Thanks to https://designschool.canva.com/blog/blog-traffic/
Card sorting can be used for much more than just organizing a website’s navigation. In fact, that is why information architecture is such a broad term. And one tool for helping people organizing and creating a structure is a card sort.
So what exactly is card sorting? According to the Wikipedia entry for card sorting: “Card sorting is a simple technique in user experience design where a group of subject experts or “users,” however inexperienced with design, are guided to generate a category tree or folksonomy. It is a useful approach for designing information architecture, workflows, menu structure, or web site navigation paths.”
Now that we know what it means, how do we use it? Or in other words, why do we use it? In my case, I wanted to test a few of the doctors who use my company’s enterprise software. We have a portion of the software that is Electronic Medical Records, aka EMR. I wanted to see how different participants thought the information should be structured in the patient’s EMR.

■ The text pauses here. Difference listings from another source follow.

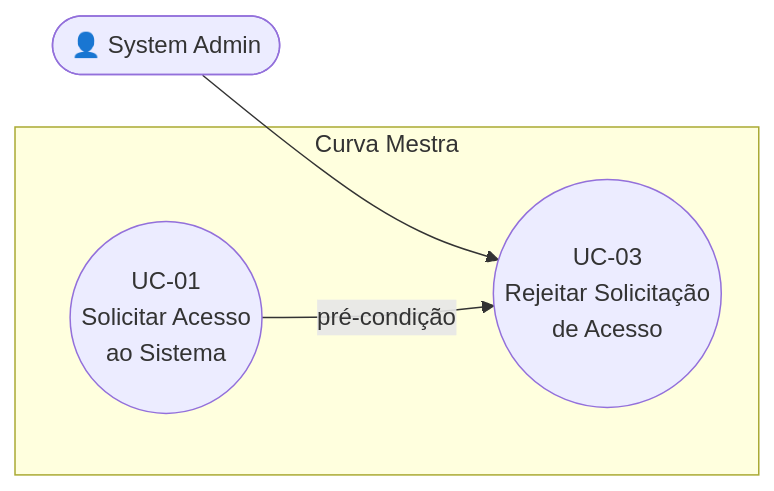
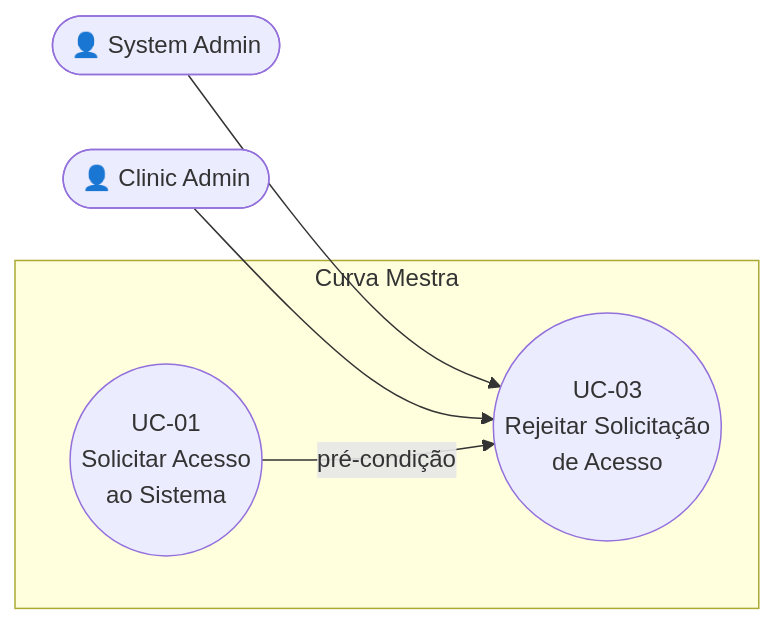
Before and after one commit to GScandelari/curva_mestra_system: the diagram in ONLY_FOR_DEVS/PO_BA_Docs/UC-03-rejeitar-solicitacao-de-acesso.md, drawn with Mermaid. The commit also changed other lines of this file and 8 other files, not shown here.

````diff
--- a/ONLY_FOR_DEVS/PO_BA_Docs/UC-03-rejeitar-solicitacao-de-acesso.md
+++ b/ONLY_FOR_DEVS/PO_BA_Docs/UC-03-rejeitar-solicitacao-de-acesso.md
@@ -16,12 +16,14 @@
 ```mermaid
 flowchart LR
     Admin([👤 System Admin])
+    ClinicAdmin([👤 Clinic Admin])
 
     subgraph Sistema["Curva Mestra"]
         UC01(("UC-01\nSolicitar Acesso\nao Sistema"))
         UC03(("UC-03\nRejeitar Solicitação\nde Acesso"))
     end
 
     Admin --> UC03
+    ClinicAdmin --> UC03
     UC01 -->|pré-condição| UC03
 ```
````
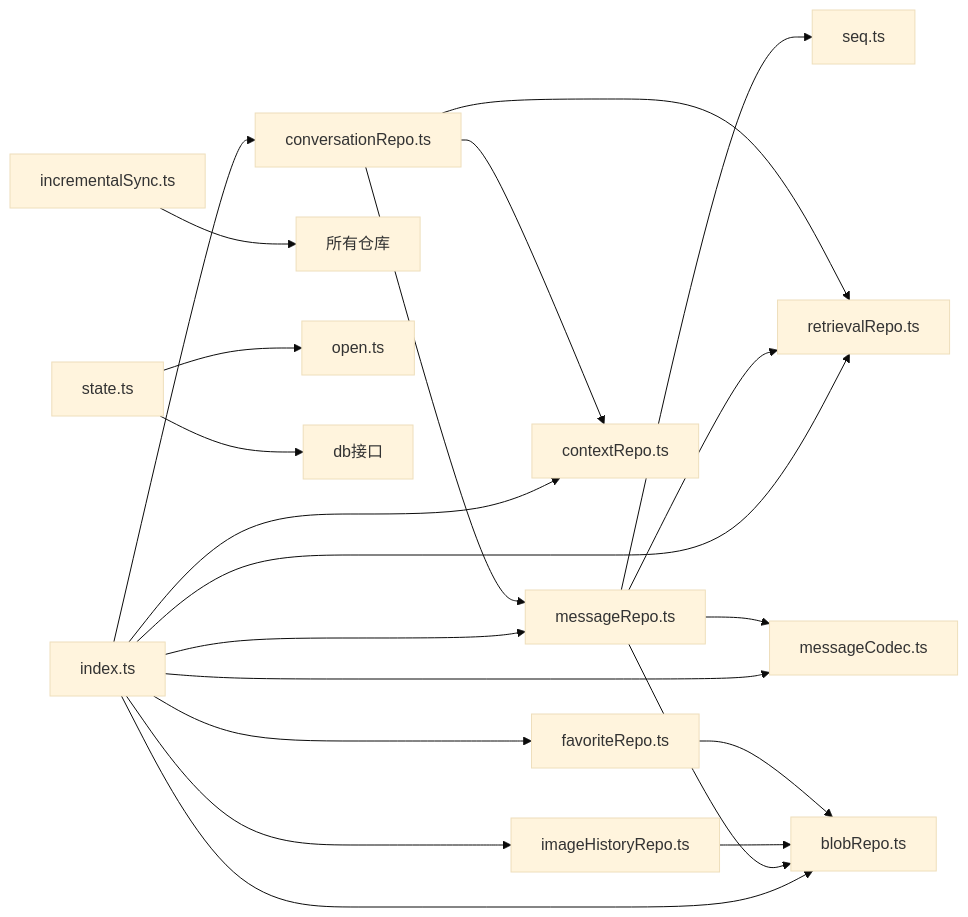
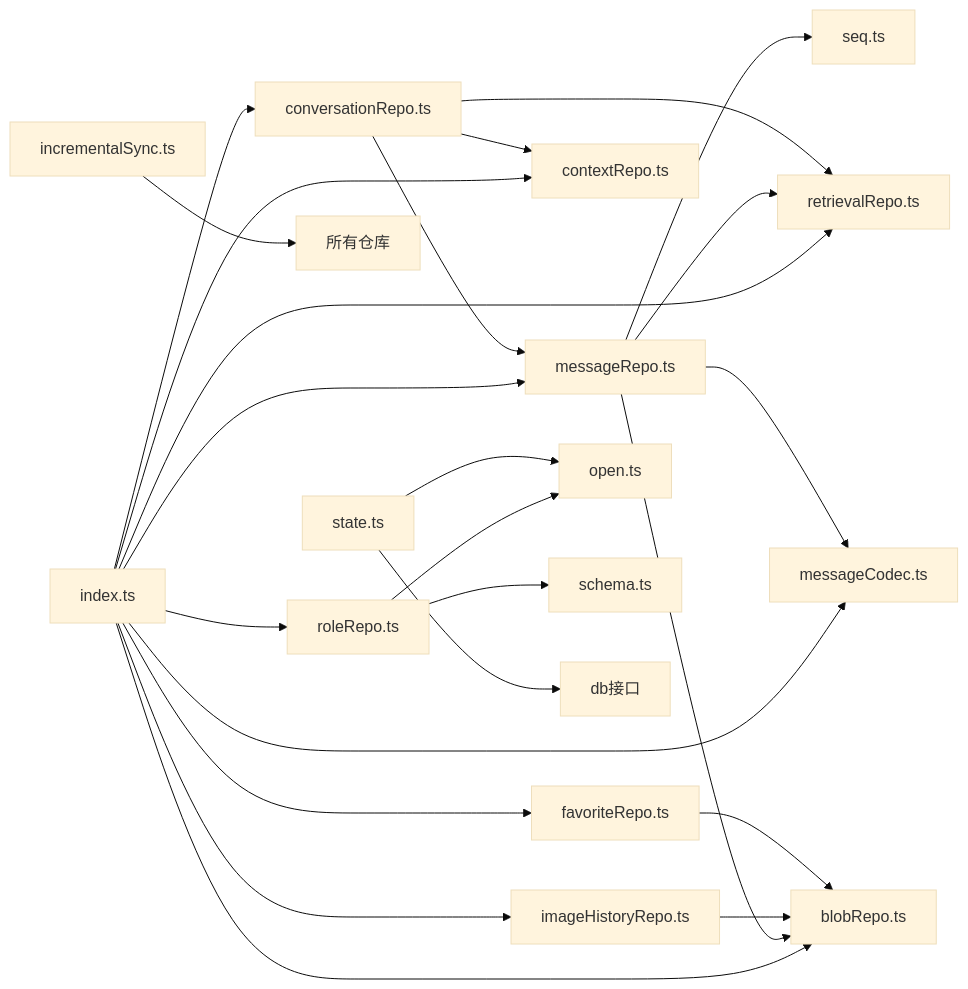
One commit to billye220670/AIShop changed diagram 11 of 12 in .qoder/repowiki/zh/content/数据持久化/数据库层/数据库层.md. Above: the diagram before and after it, drawn with Mermaid (base theme). The commit also changed other lines of this file and 32 other files, not shown here.

````diff
--- a/.qoder/repowiki/zh/content/数据持久化/数据库层/数据库层.md
+++ b/.qoder/repowiki/zh/content/数据持久化/数据库层/数据库层.md
@@ -425,23 +463,26 @@
 ```mermaid
 graph LR
 Index["index.ts"] --> Conv["conversationRepo.ts"]
 Index --> Msg["messageRepo.ts"]
 Index --> Ctx["contextRepo.ts"]
 Index --> Ret["retrievalRepo.ts"]
 Index --> Blob["blobRepo.ts"]
 Index --> Img["imageHistoryRepo.ts"]
 Index --> Fav["favoriteRepo.ts"]
+Index --> Role["roleRepo.ts"]
 Index --> Codec["messageCodec.ts"]
 Msg --> Seq["seq.ts"]
 Msg --> Codec
 Msg --> Blob
 Msg --> Ret
 Conv --> Msg
 Conv --> Ctx
 Conv --> Ret
 Img --> Blob
 Fav --> Blob
+Role --> Open["open.ts"]
+Role --> Schema["schema.ts"]
 Sync["incrementalSync.ts"] --> All["所有仓库"]
 State["state.ts"] --> Open["open.ts"]
 State --> Db["db接口"]
 ```
````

- Should each entry be strictly entered chronologically?
- And if that is the case, is the oldest entry first or newest entry first?
- Should the most important information be surfaced to the top somehow?
- Is there a way to create bundles of information or sub groups?
- What does the user think the best way this information should be organized?
All of these questions could prompt hours and hours of discussion and speculation. So instead of endlessly talking about it, let’s get direct feedback from the users.
I know that many UX Designers use post-it notes on a wall to organize thoughts and create a taxonomy. However, what do you do if you don’t have a wall? And what if you do if your tester is not located in the same room as you? In other words, you need to perform the card sorting remotely.
I looked high and low for online and electronic resources to perform a card sort. I found that most of the online options were either too expensive or simply did not offer the functionality I was looking for. In the end, I settled on the free Mac program called XSort. This great little program (though visually very outdated) had the basic features I needed to perform a card sort. It allowed me to have more than 10 cards, it had the ability for the user to create subgroups within groups, and the cards would not automatically “snap” in to place like some services would. The users could place the cards wherever they wanted to on the screen.
So far, we have performed a few pilot tests with a handful of doctors to work out some bugs. The main lesson we are learning is that what the user is saying as he/she is going through the card sort is actually more valuable than the actual results. So instead of “throwing the test over the wall,” or in the online word, just sending out a card sort link and viewing the results, it is actually better to have the user talk you through their thought process. What is also valuable is that being able to moderate the card sort, and to answer technical or clarifying questions probably produces more accurate results. If a user is confused about a term or abbreviation, he or she might categorize that differently, and thus throwing off the card sort, than if the tester clearly understands the term. Finally one more valuable gem that I realized while performing cards sorts: Keep your mouth shut! Let the tester talk you through the awkward silences. If you must speak, ask probing and clarifying questions. But do your best to try not to suggest ANY way that a tester could group items. They tester will struggle at first. But that is OK. Just let them absorb all the cards and try to make sense out of them the best way that they can. You will get great user feedback if you actually let the user provide you that unbiased feedback.
The bottom line lesson here: Yes kids, card sorting can be used for more than just organizing navigation of a website. Try it out!
Travel sheets are a traditional medical document used by doctors as a sort of a check list of conditions. It’s a quick way to mark items that a patient may or may not have.
What do I know about medical exam travel sheets? Absolutely nothing! But that is a great start for any UX Designer. You don’t have to be an expert on your subject so start researching. In fact, the less you know can work to your advantage. Approaching a topic from a completely new and innocent perspective allows you to empathize how someone else who is new to the subject will be introduced. You have fresh eyes, less bias and a lack of knowledge to jump ahead of yourself.
So if you don’t know a lot about a topic then get started on learning. Use the web to research what others have said on the same topic. I don’t have to tell you the wealth of resources there are online. Also, talk to your stakeholders and clients to learn from they. they know their subject, and they should not be afraid to share this valuable information with you.